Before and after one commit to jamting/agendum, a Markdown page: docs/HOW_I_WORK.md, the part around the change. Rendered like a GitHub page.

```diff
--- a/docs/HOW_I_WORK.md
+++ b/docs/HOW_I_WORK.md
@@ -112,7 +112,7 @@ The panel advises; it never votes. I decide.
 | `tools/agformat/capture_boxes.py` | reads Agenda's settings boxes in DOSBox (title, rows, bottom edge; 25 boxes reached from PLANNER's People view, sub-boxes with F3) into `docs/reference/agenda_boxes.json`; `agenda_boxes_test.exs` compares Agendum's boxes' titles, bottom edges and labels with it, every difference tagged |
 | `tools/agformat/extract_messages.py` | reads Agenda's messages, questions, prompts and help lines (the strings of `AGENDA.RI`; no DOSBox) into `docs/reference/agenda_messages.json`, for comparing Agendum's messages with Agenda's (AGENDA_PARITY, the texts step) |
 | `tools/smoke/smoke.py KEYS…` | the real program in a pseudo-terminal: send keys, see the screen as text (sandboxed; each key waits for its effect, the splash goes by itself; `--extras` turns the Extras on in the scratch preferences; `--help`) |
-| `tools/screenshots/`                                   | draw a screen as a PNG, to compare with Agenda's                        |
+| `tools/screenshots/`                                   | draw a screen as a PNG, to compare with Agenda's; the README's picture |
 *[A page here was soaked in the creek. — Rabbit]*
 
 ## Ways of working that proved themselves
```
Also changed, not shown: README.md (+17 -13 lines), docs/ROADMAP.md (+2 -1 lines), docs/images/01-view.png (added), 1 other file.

------------------------------------------------------------

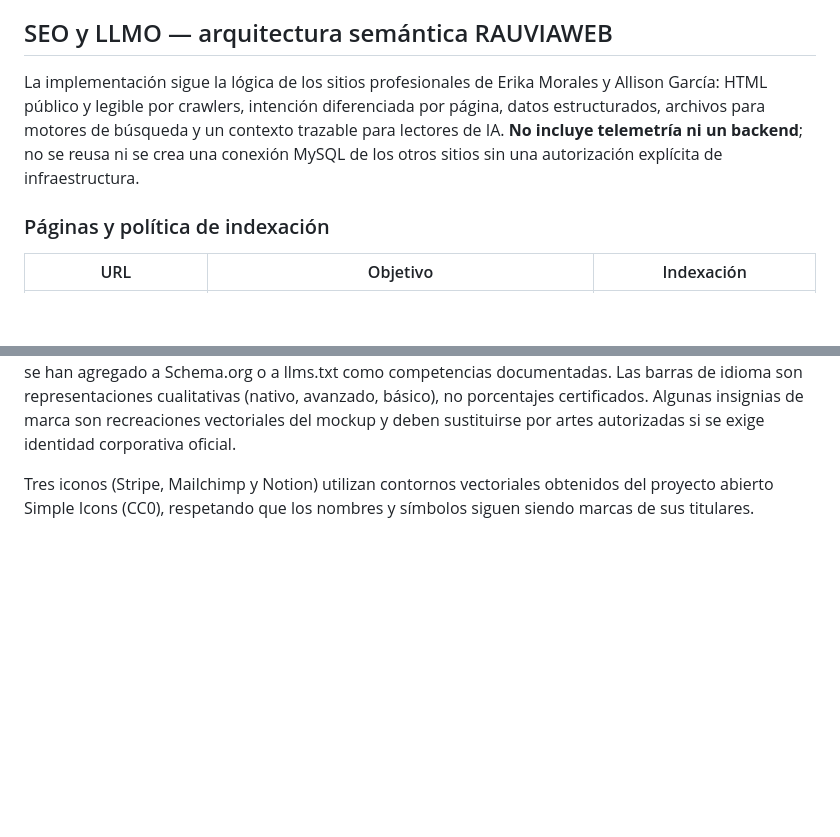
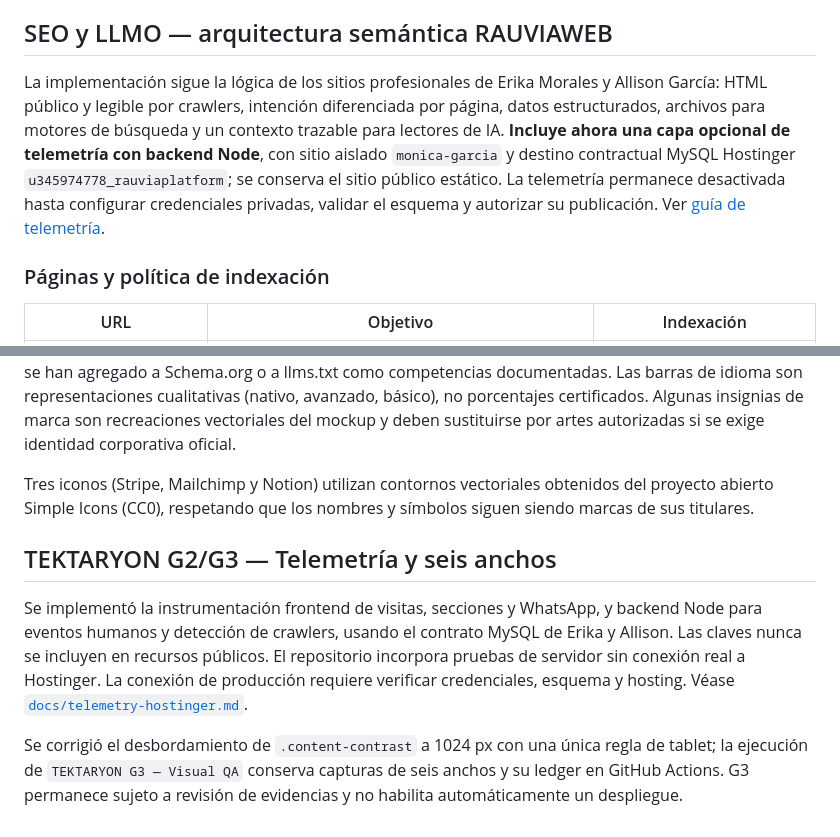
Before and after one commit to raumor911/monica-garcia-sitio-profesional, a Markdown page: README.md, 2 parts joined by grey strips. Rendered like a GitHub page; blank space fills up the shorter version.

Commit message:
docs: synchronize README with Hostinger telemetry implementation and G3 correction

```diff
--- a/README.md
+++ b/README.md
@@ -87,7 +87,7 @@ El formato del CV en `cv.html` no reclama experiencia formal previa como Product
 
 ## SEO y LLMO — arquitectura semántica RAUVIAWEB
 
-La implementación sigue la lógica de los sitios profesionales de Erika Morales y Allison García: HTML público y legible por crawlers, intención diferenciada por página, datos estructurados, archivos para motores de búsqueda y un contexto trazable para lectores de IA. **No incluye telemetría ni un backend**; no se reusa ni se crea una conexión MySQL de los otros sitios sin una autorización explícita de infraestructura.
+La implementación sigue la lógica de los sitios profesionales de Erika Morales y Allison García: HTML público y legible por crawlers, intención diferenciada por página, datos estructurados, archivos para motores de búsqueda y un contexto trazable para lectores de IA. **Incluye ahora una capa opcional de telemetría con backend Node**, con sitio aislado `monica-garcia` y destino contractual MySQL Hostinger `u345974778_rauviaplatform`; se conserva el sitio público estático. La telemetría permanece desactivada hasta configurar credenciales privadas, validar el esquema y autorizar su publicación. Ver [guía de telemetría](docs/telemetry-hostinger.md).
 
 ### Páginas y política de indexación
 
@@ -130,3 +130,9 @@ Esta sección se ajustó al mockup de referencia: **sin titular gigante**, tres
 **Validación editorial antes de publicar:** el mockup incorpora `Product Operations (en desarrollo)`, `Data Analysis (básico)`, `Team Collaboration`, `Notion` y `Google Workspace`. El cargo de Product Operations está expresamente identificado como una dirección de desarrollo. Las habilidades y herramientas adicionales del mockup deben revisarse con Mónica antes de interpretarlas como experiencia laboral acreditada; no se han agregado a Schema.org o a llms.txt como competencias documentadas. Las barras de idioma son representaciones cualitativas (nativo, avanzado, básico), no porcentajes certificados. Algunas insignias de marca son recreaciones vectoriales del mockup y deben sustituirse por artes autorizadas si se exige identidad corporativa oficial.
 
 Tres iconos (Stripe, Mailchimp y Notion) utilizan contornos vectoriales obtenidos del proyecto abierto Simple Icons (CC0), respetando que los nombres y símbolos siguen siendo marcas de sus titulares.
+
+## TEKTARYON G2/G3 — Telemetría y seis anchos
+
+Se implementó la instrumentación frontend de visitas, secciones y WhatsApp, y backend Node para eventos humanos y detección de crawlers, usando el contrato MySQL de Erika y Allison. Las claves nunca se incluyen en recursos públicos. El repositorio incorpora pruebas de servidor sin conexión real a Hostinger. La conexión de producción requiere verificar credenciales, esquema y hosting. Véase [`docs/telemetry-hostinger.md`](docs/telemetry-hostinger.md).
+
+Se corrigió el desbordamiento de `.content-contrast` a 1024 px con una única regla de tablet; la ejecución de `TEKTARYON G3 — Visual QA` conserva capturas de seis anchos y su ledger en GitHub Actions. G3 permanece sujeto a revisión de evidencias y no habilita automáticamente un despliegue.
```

------------------------------------------------------------

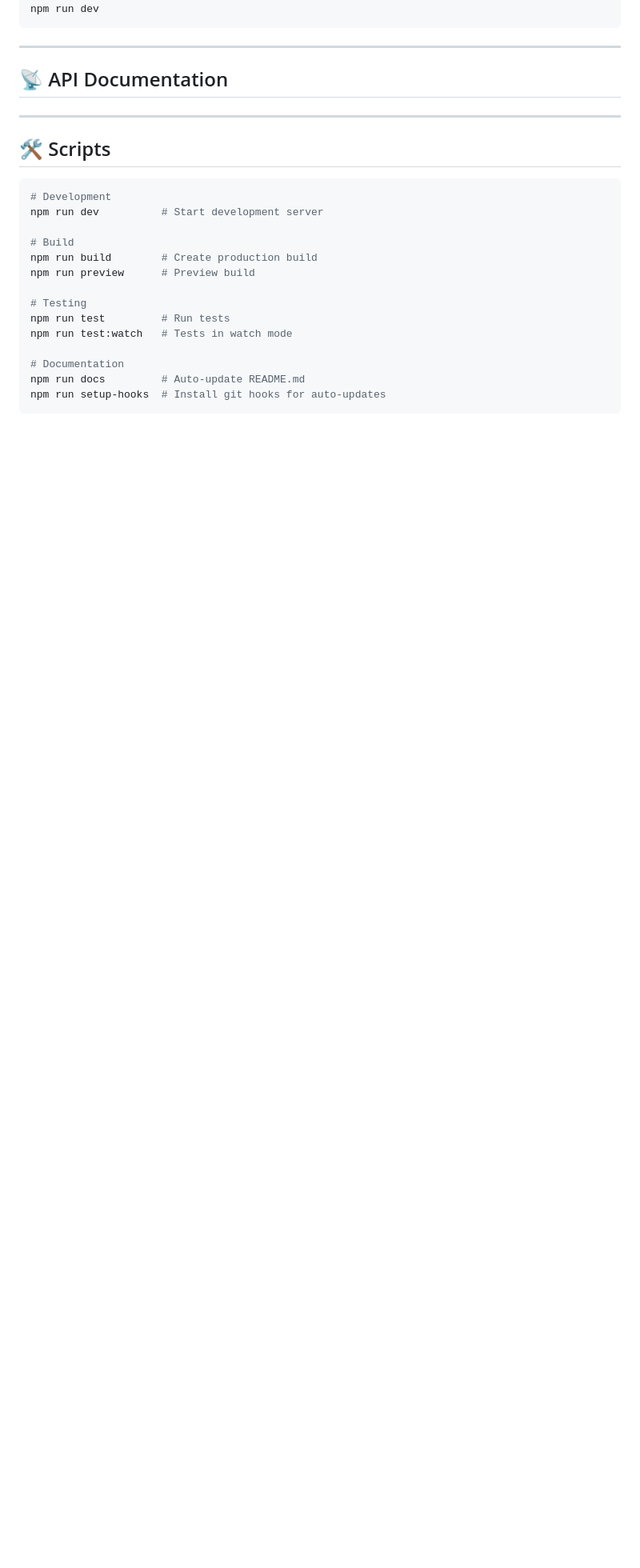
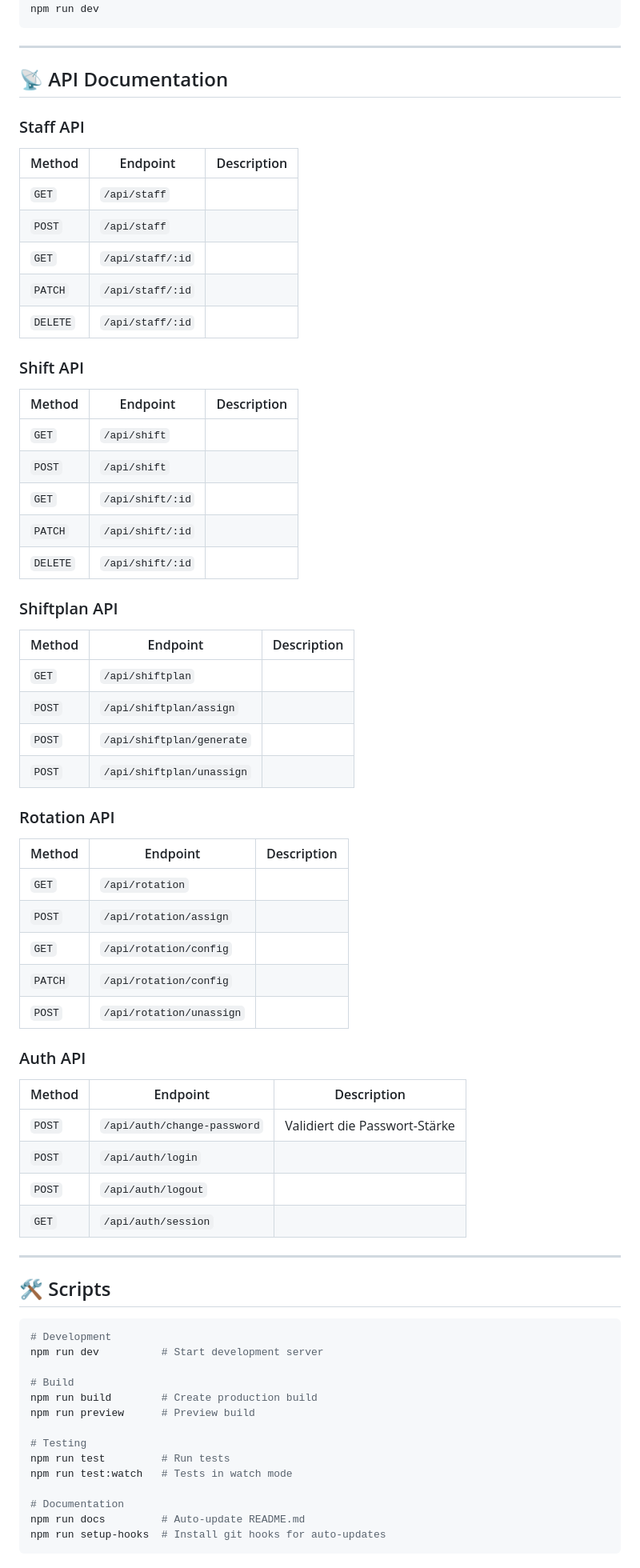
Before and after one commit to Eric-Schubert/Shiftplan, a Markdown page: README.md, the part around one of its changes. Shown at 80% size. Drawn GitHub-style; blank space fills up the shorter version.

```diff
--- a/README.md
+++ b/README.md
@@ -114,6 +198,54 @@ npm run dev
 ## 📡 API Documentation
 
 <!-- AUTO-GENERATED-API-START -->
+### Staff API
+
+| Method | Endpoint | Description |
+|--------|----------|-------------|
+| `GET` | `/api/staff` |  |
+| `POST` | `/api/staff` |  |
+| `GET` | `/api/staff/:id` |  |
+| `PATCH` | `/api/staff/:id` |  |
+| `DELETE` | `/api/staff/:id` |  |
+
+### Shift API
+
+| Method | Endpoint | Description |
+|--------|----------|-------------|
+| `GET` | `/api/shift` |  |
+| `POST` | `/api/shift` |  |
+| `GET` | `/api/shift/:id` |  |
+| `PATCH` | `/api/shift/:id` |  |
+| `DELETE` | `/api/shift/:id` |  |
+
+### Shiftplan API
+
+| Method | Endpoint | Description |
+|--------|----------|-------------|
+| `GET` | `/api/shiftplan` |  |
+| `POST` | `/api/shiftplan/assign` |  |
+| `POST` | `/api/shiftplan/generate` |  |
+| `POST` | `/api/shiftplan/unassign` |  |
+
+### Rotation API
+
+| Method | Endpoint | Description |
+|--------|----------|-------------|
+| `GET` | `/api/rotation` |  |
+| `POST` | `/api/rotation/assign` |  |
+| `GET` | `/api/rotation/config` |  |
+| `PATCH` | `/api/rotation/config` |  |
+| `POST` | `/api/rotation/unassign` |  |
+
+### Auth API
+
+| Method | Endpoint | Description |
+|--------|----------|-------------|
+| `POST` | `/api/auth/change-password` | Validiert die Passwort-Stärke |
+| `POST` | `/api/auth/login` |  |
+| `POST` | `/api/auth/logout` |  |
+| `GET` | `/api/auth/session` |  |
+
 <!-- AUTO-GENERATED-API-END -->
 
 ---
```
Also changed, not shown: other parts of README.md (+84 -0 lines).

------------------------------------------------------------

Search the data for "page". Copy every matching line.

Before and after one commit to jamting/agendum, a Markdown page: docs/HOW_I_WORK.md, the part around the change. Rendered like a GitHub page.
 *[A page here was soaked in the creek. — Rabbit]*
Before and after one commit to raumor911/monica-garcia-sitio-profesional, a Markdown page: README.md, 2 parts joined by grey strips. Rendered like a GitHub page; blank space fills up the shorter version.
Before and after one commit to Eric-Schubert/Shiftplan, a Markdown page: README.md, the part around one of its changes. Shown at 80% size. Drawn GitHub-style; blank space fills up the shorter version.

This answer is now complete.